*** Records for this exercise ***
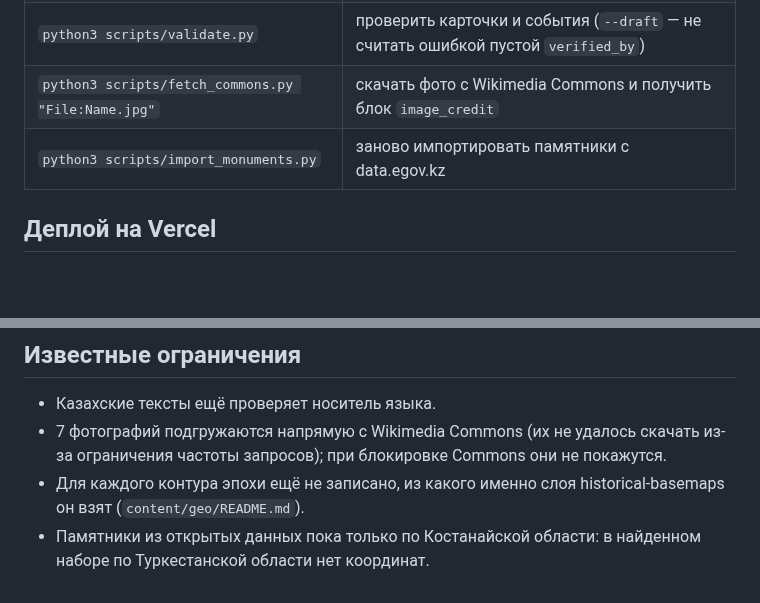
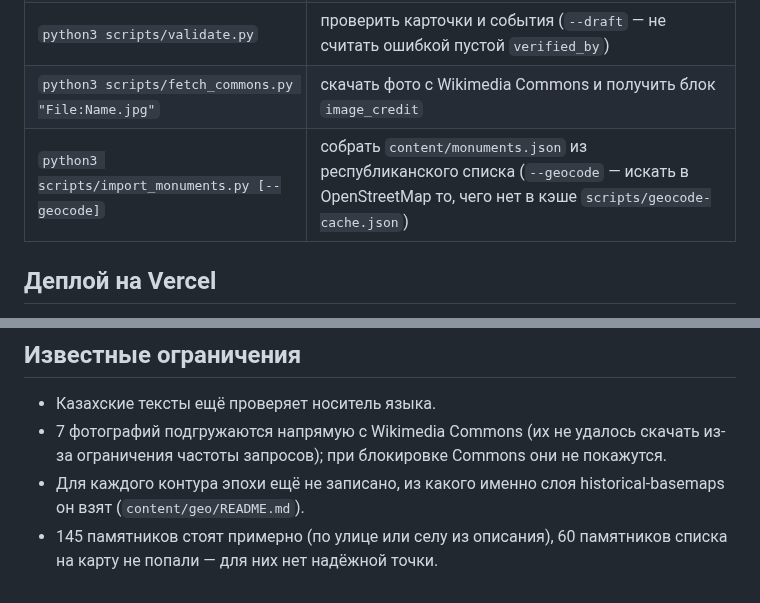
Before and after one commit to Amir411111/Republic_Day, a Markdown page: README.md, 2 parts joined by grey strips. Rendered like a GitHub page; blank space fills up the shorter version.

```diff
--- a/README.md
+++ b/README.md
@@ -315,7 +318,7 @@ docs/screenshots/       скриншоты для этого README
 | `npm run preview` | запустить собранную версию на http://localhost:4173 |
 | `python3 scripts/validate.py` | проверить карточки и события (`--draft` — не считать ошибкой пустой `verified_by`) |
 | `python3 scripts/fetch_commons.py "File:Name.jpg"` | скачать фото с Wikimedia Commons и получить блок `image_credit` |
-| `python3 scripts/import_monuments.py` | заново импортировать памятники с data.egov.kz |
+| `python3 scripts/import_monuments.py [--geocode]` | собрать `content/monuments.json` из республиканского списка (`--geocode` — искать в OpenStreetMap то, чего нет в кэше `scripts/geocode-cache.json`) |
 
 ## Деплой на Vercel
 
@@ -357,4 +360,4 @@ docs/screenshots/       скриншоты для этого README
 - Казахские тексты ещё проверяет носитель языка.
 - 7 фотографий подгружаются напрямую с Wikimedia Commons (их не удалось скачать из-за ограничения частоты запросов); при блокировке Commons они не покажутся.
 - Для каждого контура эпохи ещё не записано, из какого именно слоя historical-basemaps он взят (`content/geo/README.md`).
-- Памятники из открытых данных пока только по Костанайской области: в найденном наборе по Туркестанской области нет координат.
+- 145 памятников стоят примерно (по улице или селу из описания), 60 памятников списка на карту не попали — для них нет надёжной точки.
```
Also changed, not shown: other parts of README.md (+11 -8 lines), CLAUDE.md (+1 -1 lines), docs/screenshots/13-atlas-monuments.jpg, 10 other files.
*** End of Records for this exercise ***
Where the word "screenshots" shows up in a line of the entries above, copy that line.

Solution:
@@ -315,7 +318,7 @@ docs/screenshots/       скриншоты для этого README
@@ -357,4 +360,4 @@ docs/screenshots/       скриншоты для этого README
Also changed, not shown: other parts of README.md (+11 -8 lines), CLAUDE.md (+1 -1 lines), docs/screenshots/13-atlas-monuments.jpg, 10 other files.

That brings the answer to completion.